Section 10 re: Advancing Federal Government Use of AI. The EO requires that, within 150 days of its issuance, the Director of the Office of Management and Budget ("OMB") must issue guidance to agencies to strengthen the effective and appropriate use of AI, advance AI innovation, and manage risks from AI in the federal government. The OMB’s guidance must include recommendations to agencies regarding “maximizing the value to agencies when relying on contractors to use and enrich Federal Government data for the purposes of AI development and operation.” See Section 10(b)(viii)(G).
As indicated by the referenced provisions above, the EO is essentially a research vehicle to investigate AI’s benefits and risks. While actual AI regulations remain outstanding, the agency guidance following the EO could provide an indication as to how this emerging technology will be regulated. In addition to the Sections listed above, the EO provides insight into likely policy, regulatory, legal, and practical changes that will impact a broad range of industries, including defense, energy, infrastructure, healthcare, and technology, among others. Importantly, the EO tasks federal agencies with the responsibility to carry out the intent of the EO.
Government contractors that use AI or provide AI to the government should anticipate the impact of the EO and related agency-level policies through new contract and regulatory clauses. This could include a litany of changes, including privacy and security standards, anti-discrimination requirements, and fraud detection and authentication efforts. To read the full EO, please click here.

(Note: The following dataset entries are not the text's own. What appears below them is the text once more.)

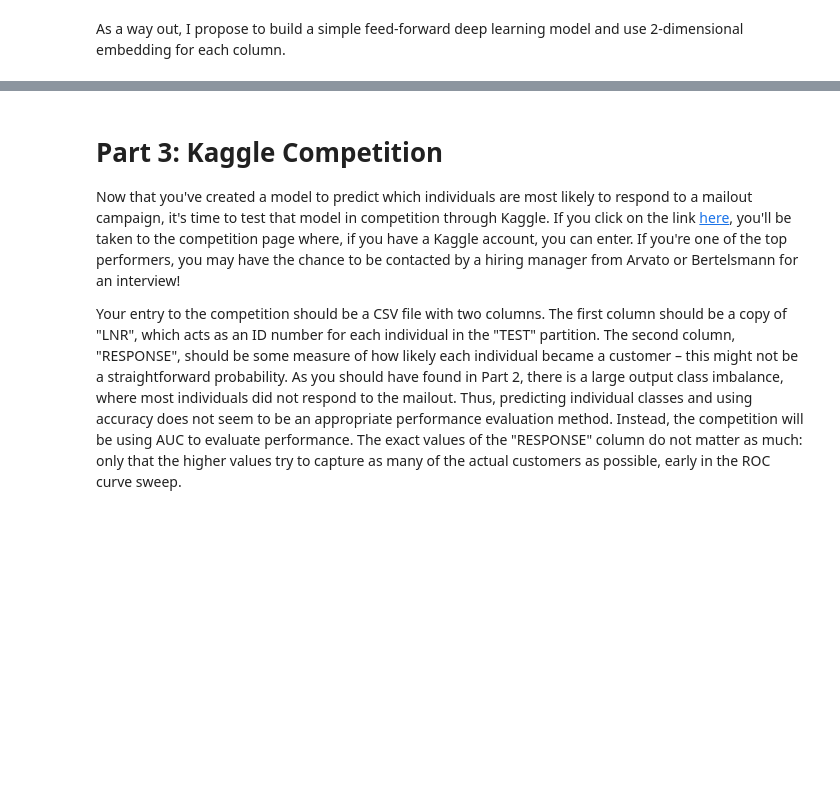
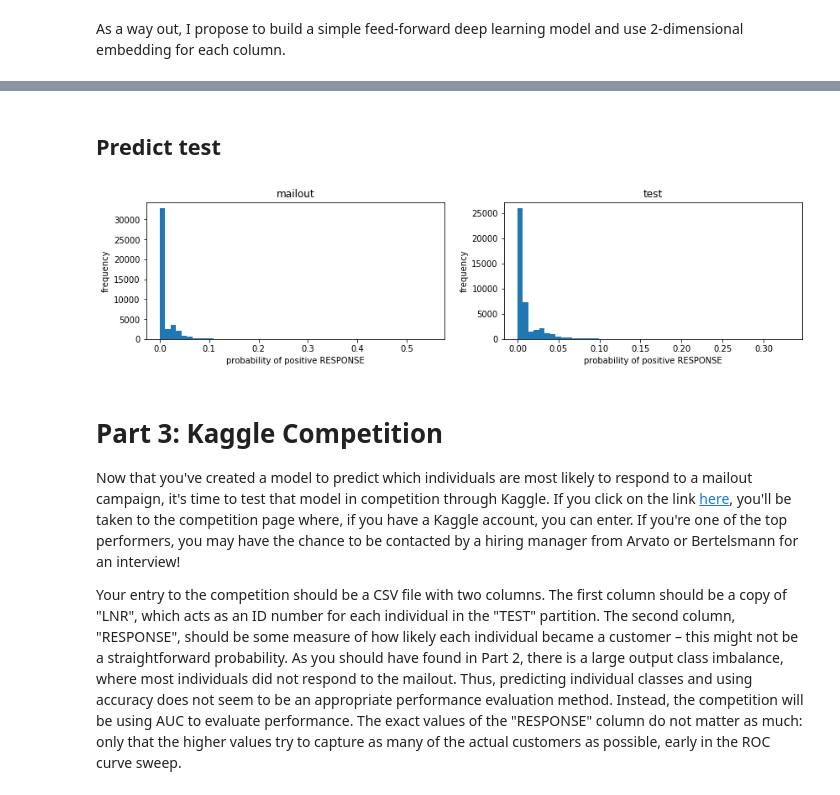
Before and after one commit to olalakul/udacity-MLengineer-capstone, a Jupyter notebook: Arvato Project Workbook.ipynb, the cells around one changed output, grey strips where cells are left out. Saved outputs shown, nothing was run; the diff lists cells and outputs as text; code cells hidden in the pictures; blank space fills up the shorter version.

Commit message:
feed-forward NN with embeddings for prediction mailout RESPONSE

```diff
--- a/Arvato Project Workbook.ipynb
+++ b/Arvato Project Workbook.ipynb
@@ -887,0 +950,5 @@ As a way out, I propose to build a simple feed-forward deep learning model and u
+# %%
+hidden=(32,32)
+activation='relu'
+model2h = create_model(cat_ord_dict, hidden=hidden, activation=activation)
+model2h.summary()
@@ -887,0 +994,10 @@ As a way out, I propose to build a simple feed-forward deep learning model and u
+# %%
+encoders, input_mailout, input_test = prepare_input(cat_ord_dict, mailout, test)
+#input_mailout
+# %%
+log_dir = 'logs/HIDDEN{:s}_ACTI{:s}_{:%m%d_%H%M}'.format(','.join(str(i) for i in hidden),
+                                                         activation,
+                                                         datetime.today())
+print(log_dir)
+tb_cb = callbacks.TensorBoard(log_dir=log_dir, histogram_freq=10, write_graph=False, write_images=True)
+#early_cb = callbacks.EarlyStopping
@@ -887,0 +1006,5 @@ As a way out, I propose to build a simple feed-forward deep learning model and u
+# %%
+hist = model2h.fit(x=input_mailout, y=mailout['RESPONSE'].values,
+                   epochs=50, verbose=2, batch_size=2**10,
+                   callbacks=[tb_cb],
+                   validation_split=0.3, shuffle=True)
@@ -888,3 +1029,25 @@ As a way out, I propose to build a simple feed-forward deep learning model and u
+# %% [markdown]
+## Predict test
+# %%
+mailout_prediction = model2h.predict(x=input_mailout)
+test_prediction = model2h.predict(x=input_test)
+
+#mailout_prediction[:5]
+
+fig, ax = plt.subplots(1,2, figsize=(14,3))
+ax[0].hist(mailout_prediction.flatten(), bins=50)
+ax[0].set_title('mailout')
+ax[0].set_ylabel('frequency')
+ax[0].set_xlabel('probability of positive RESPONSE')
+#
+ax[1].hist(test_prediction.flatten(), bins=50)
+ax[1].set_title('test')
+ax[1].set_ylabel('frequency')
+ax[1].set_xlabel('probability of positive RESPONSE')
+display(fig)
+plt.close(fig)
+# %% [output]
+[figure, added]
 # %% [markdown]
 # Part 3: Kaggle Competition
 
```
Also changed, not shown: parts of 17 cells of this notebook.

Gordon Rees Scully Mansukhani's Government Contracts practice group will continue to monitor AI impacts at the federal level, particularly as the administration’s guidance is implemented at the agency level.
 See the definition of “critical infrastructure” in Section 1016(e) of 42 U.S.C s 5195c. (“The term 'critical infrastructure' means systems and assets, whether physical or virtual, so vital to the United States that the incapacity or destruction of such systems and assets would have a debilitating impact on security, national economic security, national public health or safety, or any combination of those matters.")